Exercise
From first line to last, give the records again word for word and omit the pictures.

Records drawn from a dataset

# # # # # # #

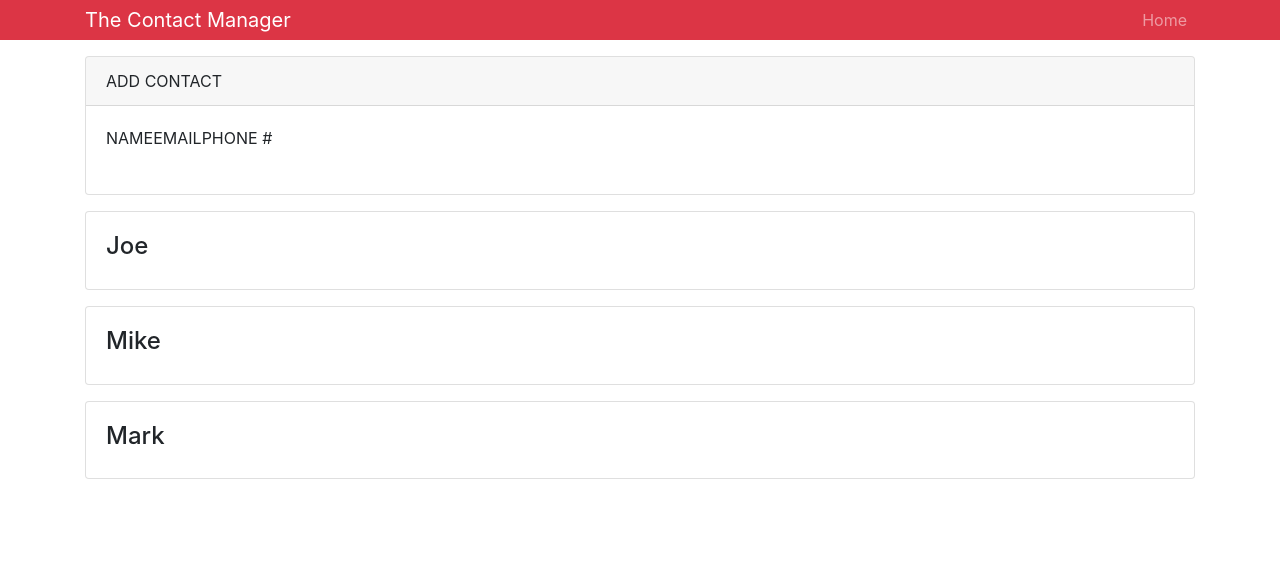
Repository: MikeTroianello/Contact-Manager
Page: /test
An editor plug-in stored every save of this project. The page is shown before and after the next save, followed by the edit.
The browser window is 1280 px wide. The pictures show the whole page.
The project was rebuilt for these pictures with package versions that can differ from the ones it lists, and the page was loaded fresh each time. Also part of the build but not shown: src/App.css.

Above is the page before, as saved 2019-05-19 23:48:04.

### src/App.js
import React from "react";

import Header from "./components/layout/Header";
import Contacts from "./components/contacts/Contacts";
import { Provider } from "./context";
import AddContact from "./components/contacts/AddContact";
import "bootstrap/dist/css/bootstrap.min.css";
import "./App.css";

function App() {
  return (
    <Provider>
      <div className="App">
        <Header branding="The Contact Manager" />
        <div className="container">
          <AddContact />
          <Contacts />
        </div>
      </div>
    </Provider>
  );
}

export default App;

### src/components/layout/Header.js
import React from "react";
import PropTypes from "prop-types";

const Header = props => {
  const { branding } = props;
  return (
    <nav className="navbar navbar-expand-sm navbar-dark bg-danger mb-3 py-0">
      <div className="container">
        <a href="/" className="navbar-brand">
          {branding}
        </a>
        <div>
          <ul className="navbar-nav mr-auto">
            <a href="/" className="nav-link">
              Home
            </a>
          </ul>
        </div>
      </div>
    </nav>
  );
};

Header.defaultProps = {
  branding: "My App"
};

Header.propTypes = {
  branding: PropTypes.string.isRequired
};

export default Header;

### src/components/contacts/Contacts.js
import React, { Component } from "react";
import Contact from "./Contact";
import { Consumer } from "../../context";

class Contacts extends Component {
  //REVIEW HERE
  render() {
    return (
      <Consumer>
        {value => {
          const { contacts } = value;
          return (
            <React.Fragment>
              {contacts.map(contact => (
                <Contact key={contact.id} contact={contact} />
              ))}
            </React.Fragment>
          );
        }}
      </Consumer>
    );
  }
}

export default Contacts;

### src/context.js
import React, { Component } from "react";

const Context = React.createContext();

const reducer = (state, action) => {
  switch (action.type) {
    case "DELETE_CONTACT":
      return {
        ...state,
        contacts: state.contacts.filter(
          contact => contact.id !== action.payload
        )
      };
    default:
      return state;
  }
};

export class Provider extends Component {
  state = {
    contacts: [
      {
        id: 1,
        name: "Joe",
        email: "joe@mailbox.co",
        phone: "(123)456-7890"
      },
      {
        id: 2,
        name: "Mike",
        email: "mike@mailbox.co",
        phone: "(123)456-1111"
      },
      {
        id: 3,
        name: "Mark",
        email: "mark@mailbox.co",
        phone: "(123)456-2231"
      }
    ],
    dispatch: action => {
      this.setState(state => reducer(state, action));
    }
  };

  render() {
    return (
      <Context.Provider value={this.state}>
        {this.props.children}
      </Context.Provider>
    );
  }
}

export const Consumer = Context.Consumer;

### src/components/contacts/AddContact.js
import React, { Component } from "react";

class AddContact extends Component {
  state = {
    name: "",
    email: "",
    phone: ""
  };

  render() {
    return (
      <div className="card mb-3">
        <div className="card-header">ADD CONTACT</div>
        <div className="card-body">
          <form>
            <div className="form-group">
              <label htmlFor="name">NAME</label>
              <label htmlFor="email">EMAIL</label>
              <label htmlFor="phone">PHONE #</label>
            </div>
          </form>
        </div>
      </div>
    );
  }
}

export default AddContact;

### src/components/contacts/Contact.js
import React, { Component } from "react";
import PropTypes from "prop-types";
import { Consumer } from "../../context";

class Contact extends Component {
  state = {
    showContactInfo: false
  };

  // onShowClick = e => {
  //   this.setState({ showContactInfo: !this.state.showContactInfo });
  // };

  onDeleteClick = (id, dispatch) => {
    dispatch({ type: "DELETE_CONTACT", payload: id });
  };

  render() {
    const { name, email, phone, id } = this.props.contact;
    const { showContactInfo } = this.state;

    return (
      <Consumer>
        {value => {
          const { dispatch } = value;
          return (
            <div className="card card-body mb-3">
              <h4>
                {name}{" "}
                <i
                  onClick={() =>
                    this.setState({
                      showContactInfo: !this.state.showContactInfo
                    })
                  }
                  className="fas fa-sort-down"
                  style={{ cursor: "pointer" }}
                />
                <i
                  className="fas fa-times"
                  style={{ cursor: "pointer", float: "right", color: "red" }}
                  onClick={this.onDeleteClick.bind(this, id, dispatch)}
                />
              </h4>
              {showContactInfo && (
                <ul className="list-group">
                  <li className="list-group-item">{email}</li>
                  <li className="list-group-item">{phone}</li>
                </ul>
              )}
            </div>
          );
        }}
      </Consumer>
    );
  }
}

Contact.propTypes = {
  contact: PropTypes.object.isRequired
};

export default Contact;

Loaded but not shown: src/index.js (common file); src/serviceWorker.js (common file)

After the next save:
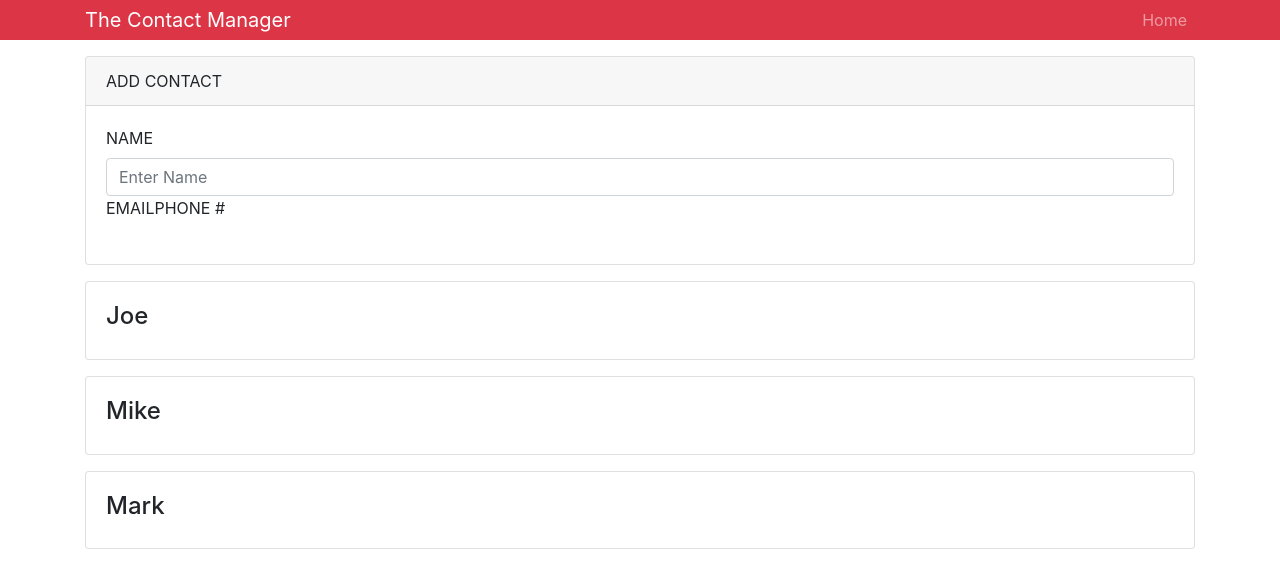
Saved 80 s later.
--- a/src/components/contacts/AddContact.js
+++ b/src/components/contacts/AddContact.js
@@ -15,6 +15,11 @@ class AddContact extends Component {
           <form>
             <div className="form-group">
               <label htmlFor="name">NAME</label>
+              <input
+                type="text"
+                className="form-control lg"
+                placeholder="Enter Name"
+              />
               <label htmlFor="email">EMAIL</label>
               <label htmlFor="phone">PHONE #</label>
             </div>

# # # # # # #

The completed task
Repository: MikeTroianello/Contact-Manager
Page: /test
An editor plug-in stored every save of this project. The page is shown before and after the next save, followed by the edit.
The browser window is 1280 px wide. The pictures show the whole page.
The project was rebuilt for these pictures with package versions that can differ from the ones it lists, and the page was loaded fresh each time. Also part of the build but not shown: src/App.css.

Above is the page before, as saved 2019-05-19 23:48:04.

### src/App.js
import React from "react";

import Header from "./components/layout/Header";
import Contacts from "./components/contacts/Contacts";
import { Provider } from "./context";
import AddContact from "./components/contacts/AddContact";
import "bootstrap/dist/css/bootstrap.min.css";
import "./App.css";

function App() {
  return (
    <Provider>
      <div className="App">
        <Header branding="The Contact Manager" />
        <div className="container">
          <AddContact />
          <Contacts />
        </div>
      </div>
    </Provider>
  );
}

export default App;

### src/components/layout/Header.js
import React from "react";
import PropTypes from "prop-types";

const Header = props => {
  const { branding } = props;
  return (
    <nav className="navbar navbar-expand-sm navbar-dark bg-danger mb-3 py-0">
      <div className="container">
        <a href="/" className="navbar-brand">
          {branding}
        </a>
        <div>
          <ul className="navbar-nav mr-auto">
            <a href="/" className="nav-link">
              Home
            </a>
          </ul>
        </div>
      </div>
    </nav>
  );
};

Header.defaultProps = {
  branding: "My App"
};

Header.propTypes = {
  branding: PropTypes.string.isRequired
};

export default Header;

### src/components/contacts/Contacts.js
import React, { Component } from "react";
import Contact from "./Contact";
import { Consumer } from "../../context";

class Contacts extends Component {
  //REVIEW HERE
  render() {
    return (
      <Consumer>
        {value => {
          const { contacts } = value;
          return (
            <React.Fragment>
              {contacts.map(contact => (
                <Contact key={contact.id} contact={contact} />
              ))}
            </React.Fragment>
          );
        }}
      </Consumer>
    );
  }
}

export default Contacts;

### src/context.js
import React, { Component } from "react";

const Context = React.createContext();

const reducer = (state, action) => {
  switch (action.type) {
    case "DELETE_CONTACT":
      return {
        ...state,
        contacts: state.contacts.filter(
          contact => contact.id !== action.payload
        )
      };
    default:
      return state;
  }
};

export class Provider extends Component {
  state = {
    contacts: [
      {
        id: 1,
        name: "Joe",
        email: "joe@mailbox.co",
        phone: "(123)456-7890"
      },
      {
        id: 2,
        name: "Mike",
        email: "mike@mailbox.co",
        phone: "(123)456-1111"
      },
      {
        id: 3,
        name: "Mark",
        email: "mark@mailbox.co",
        phone: "(123)456-2231"
      }
    ],
    dispatch: action => {
      this.setState(state => reducer(state, action));
    }
  };

  render() {
    return (
      <Context.Provider value={this.state}>
        {this.props.children}
      </Context.Provider>
    );
  }
}

export const Consumer = Context.Consumer;

### src/components/contacts/AddContact.js
import React, { Component } from "react";

class AddContact extends Component {
  state = {
    name: "",
    email: "",
    phone: ""
  };

  render() {
    return (
      <div className="card mb-3">
        <div className="card-header">ADD CONTACT</div>
        <div className="card-body">
          <form>
            <div className="form-group">
              <label htmlFor="name">NAME</label>
              <label htmlFor="email">EMAIL</label>
              <label htmlFor="phone">PHONE #</label>
            </div>
          </form>
        </div>
      </div>
    );
  }
}

export default AddContact;

### src/components/contacts/Contact.js
import React, { Component } from "react";
import PropTypes from "prop-types";
import { Consumer } from "../../context";

class Contact extends Component {
  state = {
    showContactInfo: false
  };

  // onShowClick = e => {
  //   this.setState({ showContactInfo: !this.state.showContactInfo });
  // };

  onDeleteClick = (id, dispatch) => {
    dispatch({ type: "DELETE_CONTACT", payload: id });
  };

  render() {
    const { name, email, phone, id } = this.props.contact;
    const { showContactInfo } = this.state;

    return (
      <Consumer>
        {value => {
          const { dispatch } = value;
          return (
            <div className="card card-body mb-3">
              <h4>
                {name}{" "}
                <i
                  onClick={() =>
                    this.setState({
                      showContactInfo: !this.state.showContactInfo
                    })
                  }
                  className="fas fa-sort-down"
                  style={{ cursor: "pointer" }}
                />
                <i
                  className="fas fa-times"
                  style={{ cursor: "pointer", float: "right", color: "red" }}
                  onClick={this.onDeleteClick.bind(this, id, dispatch)}
                />
              </h4>
              {showContactInfo && (
                <ul className="list-group">
                  <li className="list-group-item">{email}</li>
                  <li className="list-group-item">{phone}</li>
                </ul>
              )}
            </div>
          );
        }}
      </Consumer>
    );
  }
}

Contact.propTypes = {
  contact: PropTypes.object.isRequired
};

export default Contact;

Loaded but not shown: src/index.js (common file); src/serviceWorker.js (common file)

After the next save:
Saved 80 s later.
--- a/src/components/contacts/AddContact.js
+++ b/src/components/contacts/AddContact.js
@@ -15,6 +15,11 @@ class AddContact extends Component {
           <form>
             <div className="form-group">
               <label htmlFor="name">NAME</label>
+              <input
+                type="text"
+                className="form-control lg"
+                placeholder="Enter Name"
+              />
               <label htmlFor="email">EMAIL</label>
               <label htmlFor="phone">PHONE #</label>
             </div>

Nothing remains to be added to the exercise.